Cape Research and Diver Development (RADD) is a local marine field station specialising in dive training and long-term biodiversity monitoring projects. The Two Oceans Aquarium is pleased to share the Cape ocean community with dedicated citizen scientists and marine conservationists like Cape RADD. Course Director Mike Barron is a marine biologist, conservationist and a PADI Master scuba diving instructor who has travelled the world diving, experiencing many ecosystems and their inhabitants - he has this experience to share:
Cape RADD recently organised a BioBlitz at this year's Cape Town Dive Festival and discovered something very exciting...
But first…What is a BioBlitz?
A BioBlitz is a snapshot insight into the different animals that can be found in a specific area, which is captured by citizen scientists and participants who help record their sightings by taking photos and submitting them to the database.
During this year’s Dive Festival, a very interesting observation was recorded right under our noses in the False Bay Yacht Club harbour - meet the dark crowned nudibranch (Polycera hedgpethi)!
Originally described in California, the only record of this nudibranch in South Africa was observed in Plettenberg Bay in 1982! This is an interesting find and the fact that this species seems to be seen quite consistently around ports and harbours suggests its distribution on the Western Cape coast may not be through natural movements. This find demonstrates how species can be transported by various forms of human transport, mainly as boat ballast stowaways.
Movement of species to new areas can sometimes cause alien species invasions which can destroy native marine community structures. Fortunately, in this case, this species doesn’t seem to have a huge negative effect on its new destination. This exciting range extension find from the CapeRADD BioBlitz is precisely the reason why citizen science and monitoring of marine habitats is so important.
What exactly is Cape RADD?
Cape Research and Diver Development, established in 2017, is a marine research facility which aims to serve as a platform for marine research and scientists in the Cape Town and False Bay region. It is run by two marine biologists Mike Barron and Dylan Irion.
Cape RADD runs research projects which are designed to assist with the scientific monitoring of marine habitats and their biodiversity in this incredible global hotspot, which has more than 3500 endemic marine species!

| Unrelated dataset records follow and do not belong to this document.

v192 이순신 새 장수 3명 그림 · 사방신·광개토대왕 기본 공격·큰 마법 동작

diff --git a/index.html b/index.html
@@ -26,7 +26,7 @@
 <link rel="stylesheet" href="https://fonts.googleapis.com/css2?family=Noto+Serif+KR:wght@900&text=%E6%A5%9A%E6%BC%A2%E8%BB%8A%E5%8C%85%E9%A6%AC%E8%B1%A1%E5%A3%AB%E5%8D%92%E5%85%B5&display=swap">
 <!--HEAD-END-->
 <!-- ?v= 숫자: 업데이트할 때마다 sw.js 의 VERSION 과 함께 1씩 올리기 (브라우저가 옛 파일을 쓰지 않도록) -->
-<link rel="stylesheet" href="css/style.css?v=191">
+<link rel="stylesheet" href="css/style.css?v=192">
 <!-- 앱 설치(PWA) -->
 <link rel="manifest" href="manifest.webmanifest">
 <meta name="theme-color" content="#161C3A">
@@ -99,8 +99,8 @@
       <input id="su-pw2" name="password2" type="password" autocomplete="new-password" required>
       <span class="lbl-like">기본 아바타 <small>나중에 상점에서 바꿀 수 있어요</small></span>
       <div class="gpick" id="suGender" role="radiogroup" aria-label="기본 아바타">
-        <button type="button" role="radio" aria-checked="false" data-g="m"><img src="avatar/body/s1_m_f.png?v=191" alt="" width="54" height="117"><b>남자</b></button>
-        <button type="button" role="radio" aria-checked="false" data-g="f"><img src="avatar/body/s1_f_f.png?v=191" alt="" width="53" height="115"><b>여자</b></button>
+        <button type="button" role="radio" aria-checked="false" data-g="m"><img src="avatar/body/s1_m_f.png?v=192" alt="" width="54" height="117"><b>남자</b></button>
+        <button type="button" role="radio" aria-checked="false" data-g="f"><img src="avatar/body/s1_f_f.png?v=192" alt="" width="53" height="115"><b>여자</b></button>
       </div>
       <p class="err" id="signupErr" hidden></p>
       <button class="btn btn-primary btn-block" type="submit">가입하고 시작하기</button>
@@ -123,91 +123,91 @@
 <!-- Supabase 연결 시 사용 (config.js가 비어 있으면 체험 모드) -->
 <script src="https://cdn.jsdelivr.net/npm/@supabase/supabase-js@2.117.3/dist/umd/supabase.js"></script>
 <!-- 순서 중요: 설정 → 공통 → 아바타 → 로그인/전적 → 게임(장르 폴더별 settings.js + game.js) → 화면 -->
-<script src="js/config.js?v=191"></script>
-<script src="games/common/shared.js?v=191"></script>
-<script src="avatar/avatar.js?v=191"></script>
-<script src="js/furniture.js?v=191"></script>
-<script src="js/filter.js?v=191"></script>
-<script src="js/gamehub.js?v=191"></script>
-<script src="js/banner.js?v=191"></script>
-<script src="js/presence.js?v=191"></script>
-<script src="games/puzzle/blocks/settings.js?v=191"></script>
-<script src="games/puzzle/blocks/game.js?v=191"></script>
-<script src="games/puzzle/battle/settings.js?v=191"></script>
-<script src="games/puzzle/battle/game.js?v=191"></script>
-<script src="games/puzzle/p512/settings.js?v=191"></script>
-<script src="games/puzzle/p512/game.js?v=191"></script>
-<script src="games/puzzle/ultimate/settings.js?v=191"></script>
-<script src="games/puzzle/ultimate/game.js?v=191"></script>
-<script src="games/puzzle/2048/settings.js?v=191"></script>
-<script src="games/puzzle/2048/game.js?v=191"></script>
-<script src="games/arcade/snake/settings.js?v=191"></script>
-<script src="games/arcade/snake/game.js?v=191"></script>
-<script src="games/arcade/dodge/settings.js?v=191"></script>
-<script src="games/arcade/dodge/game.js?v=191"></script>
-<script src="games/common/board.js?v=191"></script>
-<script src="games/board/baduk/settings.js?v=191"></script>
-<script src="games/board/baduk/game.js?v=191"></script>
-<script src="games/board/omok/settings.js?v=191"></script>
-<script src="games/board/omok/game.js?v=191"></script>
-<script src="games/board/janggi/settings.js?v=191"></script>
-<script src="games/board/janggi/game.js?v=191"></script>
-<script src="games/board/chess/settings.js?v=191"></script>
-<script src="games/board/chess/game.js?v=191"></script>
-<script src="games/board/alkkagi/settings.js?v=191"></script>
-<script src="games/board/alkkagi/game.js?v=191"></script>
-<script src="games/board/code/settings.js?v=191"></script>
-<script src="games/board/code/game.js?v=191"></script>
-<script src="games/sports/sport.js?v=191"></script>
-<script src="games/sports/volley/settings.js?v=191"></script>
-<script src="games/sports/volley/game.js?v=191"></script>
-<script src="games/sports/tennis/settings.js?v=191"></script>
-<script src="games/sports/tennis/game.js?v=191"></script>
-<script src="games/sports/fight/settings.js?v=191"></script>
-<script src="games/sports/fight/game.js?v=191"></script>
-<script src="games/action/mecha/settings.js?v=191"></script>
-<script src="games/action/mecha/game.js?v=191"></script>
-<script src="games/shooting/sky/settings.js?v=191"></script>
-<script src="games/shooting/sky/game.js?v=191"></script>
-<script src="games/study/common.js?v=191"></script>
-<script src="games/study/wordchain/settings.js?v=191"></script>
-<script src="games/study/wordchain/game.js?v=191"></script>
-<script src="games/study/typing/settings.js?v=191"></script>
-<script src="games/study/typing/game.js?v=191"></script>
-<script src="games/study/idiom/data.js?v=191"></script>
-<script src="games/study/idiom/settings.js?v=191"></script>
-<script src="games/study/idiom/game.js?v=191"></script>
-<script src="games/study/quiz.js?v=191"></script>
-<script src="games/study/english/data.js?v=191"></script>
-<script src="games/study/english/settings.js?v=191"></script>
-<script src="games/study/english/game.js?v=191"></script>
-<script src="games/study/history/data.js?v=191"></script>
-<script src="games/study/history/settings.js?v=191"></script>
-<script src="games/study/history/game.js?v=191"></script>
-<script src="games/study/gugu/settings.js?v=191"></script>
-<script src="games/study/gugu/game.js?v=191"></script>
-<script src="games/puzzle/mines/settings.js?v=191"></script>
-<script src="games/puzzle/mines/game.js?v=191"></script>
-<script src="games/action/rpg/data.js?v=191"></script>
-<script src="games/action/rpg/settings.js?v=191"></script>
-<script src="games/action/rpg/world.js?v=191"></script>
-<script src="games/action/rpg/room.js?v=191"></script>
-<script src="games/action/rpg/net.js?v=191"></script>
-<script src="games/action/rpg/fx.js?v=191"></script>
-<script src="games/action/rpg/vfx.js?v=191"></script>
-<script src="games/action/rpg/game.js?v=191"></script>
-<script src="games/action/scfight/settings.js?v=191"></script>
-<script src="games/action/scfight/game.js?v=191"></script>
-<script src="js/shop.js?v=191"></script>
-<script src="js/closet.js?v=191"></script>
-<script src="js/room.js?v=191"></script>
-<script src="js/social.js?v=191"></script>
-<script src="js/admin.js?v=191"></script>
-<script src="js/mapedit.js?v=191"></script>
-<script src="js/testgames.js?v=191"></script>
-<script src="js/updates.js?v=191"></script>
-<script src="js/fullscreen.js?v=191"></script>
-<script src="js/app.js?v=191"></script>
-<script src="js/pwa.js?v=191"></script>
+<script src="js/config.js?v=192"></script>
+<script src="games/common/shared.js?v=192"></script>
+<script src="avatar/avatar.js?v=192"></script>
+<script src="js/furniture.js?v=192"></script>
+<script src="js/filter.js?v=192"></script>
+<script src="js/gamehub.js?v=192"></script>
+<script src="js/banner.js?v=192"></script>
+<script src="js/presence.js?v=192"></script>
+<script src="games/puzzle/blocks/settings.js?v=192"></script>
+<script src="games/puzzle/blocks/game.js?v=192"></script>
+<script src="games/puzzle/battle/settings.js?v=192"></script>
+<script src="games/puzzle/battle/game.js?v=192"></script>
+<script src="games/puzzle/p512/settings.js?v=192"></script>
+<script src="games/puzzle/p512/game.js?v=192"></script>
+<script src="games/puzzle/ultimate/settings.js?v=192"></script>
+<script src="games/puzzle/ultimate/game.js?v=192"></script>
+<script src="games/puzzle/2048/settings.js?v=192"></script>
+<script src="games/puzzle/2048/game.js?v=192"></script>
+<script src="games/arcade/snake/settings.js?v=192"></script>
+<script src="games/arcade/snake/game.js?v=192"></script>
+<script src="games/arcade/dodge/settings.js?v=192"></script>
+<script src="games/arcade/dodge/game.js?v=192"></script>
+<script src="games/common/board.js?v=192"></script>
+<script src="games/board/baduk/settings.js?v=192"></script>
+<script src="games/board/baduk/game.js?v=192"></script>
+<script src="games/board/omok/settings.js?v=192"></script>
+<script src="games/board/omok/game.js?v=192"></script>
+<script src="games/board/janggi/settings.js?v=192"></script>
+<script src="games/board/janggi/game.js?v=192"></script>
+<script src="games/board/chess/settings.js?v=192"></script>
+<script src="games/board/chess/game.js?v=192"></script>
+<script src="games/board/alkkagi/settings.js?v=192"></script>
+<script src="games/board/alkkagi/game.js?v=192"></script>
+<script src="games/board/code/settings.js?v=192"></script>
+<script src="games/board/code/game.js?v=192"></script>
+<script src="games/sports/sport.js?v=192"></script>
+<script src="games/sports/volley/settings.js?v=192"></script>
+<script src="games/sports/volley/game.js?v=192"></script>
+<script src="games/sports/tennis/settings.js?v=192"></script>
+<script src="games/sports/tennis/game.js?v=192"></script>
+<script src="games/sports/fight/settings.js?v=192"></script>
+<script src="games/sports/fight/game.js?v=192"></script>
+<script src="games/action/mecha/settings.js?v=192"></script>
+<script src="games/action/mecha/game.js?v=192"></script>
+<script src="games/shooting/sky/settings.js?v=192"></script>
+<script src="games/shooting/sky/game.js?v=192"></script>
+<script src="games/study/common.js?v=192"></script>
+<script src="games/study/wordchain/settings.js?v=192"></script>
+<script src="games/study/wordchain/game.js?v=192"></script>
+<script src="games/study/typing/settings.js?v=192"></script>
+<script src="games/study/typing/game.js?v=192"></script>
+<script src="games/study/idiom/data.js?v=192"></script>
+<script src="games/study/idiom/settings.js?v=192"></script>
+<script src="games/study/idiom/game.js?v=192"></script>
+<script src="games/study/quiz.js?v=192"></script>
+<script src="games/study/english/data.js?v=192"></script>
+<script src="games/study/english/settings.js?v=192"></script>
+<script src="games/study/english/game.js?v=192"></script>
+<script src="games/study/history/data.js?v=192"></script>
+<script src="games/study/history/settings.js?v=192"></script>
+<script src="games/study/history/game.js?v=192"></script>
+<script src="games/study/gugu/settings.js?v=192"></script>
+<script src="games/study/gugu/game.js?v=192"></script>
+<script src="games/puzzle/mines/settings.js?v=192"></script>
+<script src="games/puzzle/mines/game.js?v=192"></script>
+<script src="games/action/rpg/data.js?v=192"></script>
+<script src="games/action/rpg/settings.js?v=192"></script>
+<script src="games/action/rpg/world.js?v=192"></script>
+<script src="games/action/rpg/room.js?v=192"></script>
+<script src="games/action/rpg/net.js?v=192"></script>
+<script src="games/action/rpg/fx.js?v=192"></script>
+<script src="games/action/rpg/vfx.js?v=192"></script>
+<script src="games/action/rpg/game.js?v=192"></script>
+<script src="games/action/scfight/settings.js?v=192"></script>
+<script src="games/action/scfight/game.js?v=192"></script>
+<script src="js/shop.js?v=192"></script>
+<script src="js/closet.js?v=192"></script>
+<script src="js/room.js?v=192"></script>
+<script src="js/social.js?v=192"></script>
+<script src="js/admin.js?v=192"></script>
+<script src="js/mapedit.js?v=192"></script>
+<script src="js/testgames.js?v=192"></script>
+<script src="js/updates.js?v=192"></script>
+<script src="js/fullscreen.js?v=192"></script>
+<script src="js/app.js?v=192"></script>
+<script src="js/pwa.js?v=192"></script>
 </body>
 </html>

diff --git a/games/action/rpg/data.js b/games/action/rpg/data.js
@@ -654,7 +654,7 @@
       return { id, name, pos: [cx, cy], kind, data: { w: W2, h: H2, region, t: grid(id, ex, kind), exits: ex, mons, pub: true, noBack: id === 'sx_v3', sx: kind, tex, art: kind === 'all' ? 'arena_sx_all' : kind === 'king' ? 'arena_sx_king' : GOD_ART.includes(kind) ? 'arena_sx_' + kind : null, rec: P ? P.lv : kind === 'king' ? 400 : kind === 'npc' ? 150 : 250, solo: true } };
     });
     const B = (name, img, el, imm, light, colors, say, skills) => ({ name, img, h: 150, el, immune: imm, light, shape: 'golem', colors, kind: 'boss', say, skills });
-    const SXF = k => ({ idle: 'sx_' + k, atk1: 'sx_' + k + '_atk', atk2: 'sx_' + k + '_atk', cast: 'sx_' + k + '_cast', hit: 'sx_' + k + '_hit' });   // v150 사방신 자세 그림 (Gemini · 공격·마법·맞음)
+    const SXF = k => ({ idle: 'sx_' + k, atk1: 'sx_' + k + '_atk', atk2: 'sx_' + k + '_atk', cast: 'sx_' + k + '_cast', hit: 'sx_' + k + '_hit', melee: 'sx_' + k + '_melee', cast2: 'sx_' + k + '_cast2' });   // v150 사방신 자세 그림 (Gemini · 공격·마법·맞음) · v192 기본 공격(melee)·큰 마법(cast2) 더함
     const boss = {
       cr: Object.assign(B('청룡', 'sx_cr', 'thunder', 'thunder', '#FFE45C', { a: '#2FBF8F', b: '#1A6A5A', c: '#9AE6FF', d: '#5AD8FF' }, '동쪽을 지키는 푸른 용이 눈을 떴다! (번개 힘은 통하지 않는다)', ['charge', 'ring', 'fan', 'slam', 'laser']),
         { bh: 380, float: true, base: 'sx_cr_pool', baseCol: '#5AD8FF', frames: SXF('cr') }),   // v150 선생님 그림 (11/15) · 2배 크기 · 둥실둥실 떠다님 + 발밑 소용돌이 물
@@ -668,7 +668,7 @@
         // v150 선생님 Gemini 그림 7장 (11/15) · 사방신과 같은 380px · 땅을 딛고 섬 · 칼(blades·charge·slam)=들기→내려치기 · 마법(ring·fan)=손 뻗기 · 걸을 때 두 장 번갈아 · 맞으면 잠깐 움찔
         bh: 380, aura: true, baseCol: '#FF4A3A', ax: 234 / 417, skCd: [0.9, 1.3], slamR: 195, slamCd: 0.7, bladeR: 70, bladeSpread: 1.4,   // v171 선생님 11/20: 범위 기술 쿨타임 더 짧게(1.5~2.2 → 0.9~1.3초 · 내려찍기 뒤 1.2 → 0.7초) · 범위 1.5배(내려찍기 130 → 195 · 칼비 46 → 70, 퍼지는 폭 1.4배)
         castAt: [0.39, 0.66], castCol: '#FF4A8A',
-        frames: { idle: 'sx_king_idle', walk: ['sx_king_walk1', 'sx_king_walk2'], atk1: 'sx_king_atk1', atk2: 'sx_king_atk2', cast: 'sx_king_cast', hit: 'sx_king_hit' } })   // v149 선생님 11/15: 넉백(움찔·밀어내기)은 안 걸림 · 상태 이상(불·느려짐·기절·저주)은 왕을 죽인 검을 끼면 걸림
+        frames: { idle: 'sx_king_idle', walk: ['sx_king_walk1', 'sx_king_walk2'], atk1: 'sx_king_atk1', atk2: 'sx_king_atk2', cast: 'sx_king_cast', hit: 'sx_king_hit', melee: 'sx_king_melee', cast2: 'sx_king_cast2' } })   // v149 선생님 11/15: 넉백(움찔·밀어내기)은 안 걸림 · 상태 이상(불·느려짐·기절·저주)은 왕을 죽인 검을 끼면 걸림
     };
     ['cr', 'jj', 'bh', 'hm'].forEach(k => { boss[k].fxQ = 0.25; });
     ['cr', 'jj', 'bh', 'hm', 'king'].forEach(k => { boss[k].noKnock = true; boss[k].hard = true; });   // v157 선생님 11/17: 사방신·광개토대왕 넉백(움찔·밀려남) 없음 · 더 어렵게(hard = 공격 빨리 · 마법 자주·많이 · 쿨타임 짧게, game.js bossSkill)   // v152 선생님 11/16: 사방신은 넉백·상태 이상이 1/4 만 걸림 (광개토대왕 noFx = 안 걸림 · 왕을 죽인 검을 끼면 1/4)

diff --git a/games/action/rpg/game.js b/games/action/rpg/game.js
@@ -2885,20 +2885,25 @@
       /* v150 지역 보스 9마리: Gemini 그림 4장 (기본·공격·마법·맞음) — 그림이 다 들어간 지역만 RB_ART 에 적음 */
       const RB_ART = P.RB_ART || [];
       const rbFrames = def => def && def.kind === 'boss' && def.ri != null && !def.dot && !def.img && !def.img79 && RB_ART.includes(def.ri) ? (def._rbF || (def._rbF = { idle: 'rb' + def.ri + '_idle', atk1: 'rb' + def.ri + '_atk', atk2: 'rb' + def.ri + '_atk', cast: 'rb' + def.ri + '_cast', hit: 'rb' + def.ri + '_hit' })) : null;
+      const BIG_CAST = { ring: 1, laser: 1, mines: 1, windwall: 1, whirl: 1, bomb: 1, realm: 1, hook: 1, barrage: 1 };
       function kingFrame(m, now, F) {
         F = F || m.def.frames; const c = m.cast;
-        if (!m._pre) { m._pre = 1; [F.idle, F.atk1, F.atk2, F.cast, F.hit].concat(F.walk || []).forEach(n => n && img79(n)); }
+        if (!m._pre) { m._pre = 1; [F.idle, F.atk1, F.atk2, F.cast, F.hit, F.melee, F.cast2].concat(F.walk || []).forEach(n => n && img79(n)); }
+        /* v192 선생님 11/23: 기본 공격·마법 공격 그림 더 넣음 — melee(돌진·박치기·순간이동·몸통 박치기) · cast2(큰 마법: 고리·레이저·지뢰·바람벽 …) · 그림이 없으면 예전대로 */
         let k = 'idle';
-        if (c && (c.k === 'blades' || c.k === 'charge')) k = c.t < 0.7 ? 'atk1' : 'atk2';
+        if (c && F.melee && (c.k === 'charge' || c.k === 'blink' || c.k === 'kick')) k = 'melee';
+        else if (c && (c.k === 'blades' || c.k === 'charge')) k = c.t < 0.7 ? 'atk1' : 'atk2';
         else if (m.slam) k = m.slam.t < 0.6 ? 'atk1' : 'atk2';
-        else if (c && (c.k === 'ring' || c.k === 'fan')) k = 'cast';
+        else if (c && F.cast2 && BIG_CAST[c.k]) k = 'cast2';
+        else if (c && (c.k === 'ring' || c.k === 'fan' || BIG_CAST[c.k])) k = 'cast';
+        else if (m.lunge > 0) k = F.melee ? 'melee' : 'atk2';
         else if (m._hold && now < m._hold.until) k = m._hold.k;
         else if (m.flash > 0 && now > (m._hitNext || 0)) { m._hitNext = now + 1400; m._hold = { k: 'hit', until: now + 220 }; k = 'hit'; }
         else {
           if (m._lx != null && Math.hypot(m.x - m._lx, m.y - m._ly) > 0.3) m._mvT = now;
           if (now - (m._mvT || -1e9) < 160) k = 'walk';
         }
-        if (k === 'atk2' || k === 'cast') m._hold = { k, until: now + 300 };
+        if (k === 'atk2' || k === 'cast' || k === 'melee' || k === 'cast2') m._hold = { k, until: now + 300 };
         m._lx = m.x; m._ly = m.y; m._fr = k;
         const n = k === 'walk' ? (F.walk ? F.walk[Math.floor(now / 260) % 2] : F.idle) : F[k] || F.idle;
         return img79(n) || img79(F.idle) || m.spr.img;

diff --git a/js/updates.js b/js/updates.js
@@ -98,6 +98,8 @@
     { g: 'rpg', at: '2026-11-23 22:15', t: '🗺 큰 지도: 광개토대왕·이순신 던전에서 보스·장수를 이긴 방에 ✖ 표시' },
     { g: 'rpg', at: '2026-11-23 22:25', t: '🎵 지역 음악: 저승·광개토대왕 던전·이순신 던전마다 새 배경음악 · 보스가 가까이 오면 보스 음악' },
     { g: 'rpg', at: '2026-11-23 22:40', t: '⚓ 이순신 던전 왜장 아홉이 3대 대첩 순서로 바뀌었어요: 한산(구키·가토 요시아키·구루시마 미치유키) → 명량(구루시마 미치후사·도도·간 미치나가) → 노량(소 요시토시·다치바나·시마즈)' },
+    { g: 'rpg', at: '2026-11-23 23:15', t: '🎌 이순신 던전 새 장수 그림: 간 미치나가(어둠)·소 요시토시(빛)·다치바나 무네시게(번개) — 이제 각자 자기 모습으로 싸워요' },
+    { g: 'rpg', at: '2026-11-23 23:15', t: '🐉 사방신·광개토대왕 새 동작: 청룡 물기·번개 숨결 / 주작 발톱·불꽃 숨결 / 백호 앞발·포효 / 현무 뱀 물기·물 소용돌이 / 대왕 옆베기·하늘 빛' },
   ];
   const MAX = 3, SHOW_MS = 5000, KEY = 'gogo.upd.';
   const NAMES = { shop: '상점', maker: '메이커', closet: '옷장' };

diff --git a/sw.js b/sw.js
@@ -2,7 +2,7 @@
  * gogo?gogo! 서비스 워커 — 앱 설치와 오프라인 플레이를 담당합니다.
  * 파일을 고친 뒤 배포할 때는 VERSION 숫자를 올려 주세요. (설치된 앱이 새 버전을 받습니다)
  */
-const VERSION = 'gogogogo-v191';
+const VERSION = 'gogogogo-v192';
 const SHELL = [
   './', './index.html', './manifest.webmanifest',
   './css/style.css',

We are involved with several projects, including assessing the success of the different management strategies in Marine Protected Areas (MPAs), monitoring diversity and abundance of marine species such as white sharks, shark deterrent strategies and community-based citizen science programmes designed to engage, educate and inspire the general public.
Where does Cape RADD work?
The Cape RADD headquarters is situated in Simon’s Town, False Bay. This is an incredible area of study for a multitude of reasons, as it boasts spectacular beauty that features stunning beaches, incredible marine life, and a mountainous backdrop. The coast of the Cape Peninsula is a well-known hot spot for marine diversity, boasting numerous shark, cetacean, seal and fish species, as well as kelp forests, natural reef systems and artificial habitats in the form of shipwrecks.
How can YOU get involved?
Cape RADD offers an experience for citizen scientists to join their marine biology research team for a day. You will learn about the marine ecology and endemic species of the Cape Peninsula, learn about the sharks and whales of False Bay and participate in a fish identification workshop to learn how to ID the fish you are likely to encounter along the coasts. You will get to snorkel, freedive or scuba dive in beautiful locations, where you will assist with collecting biodiversity data for open source scientific databases.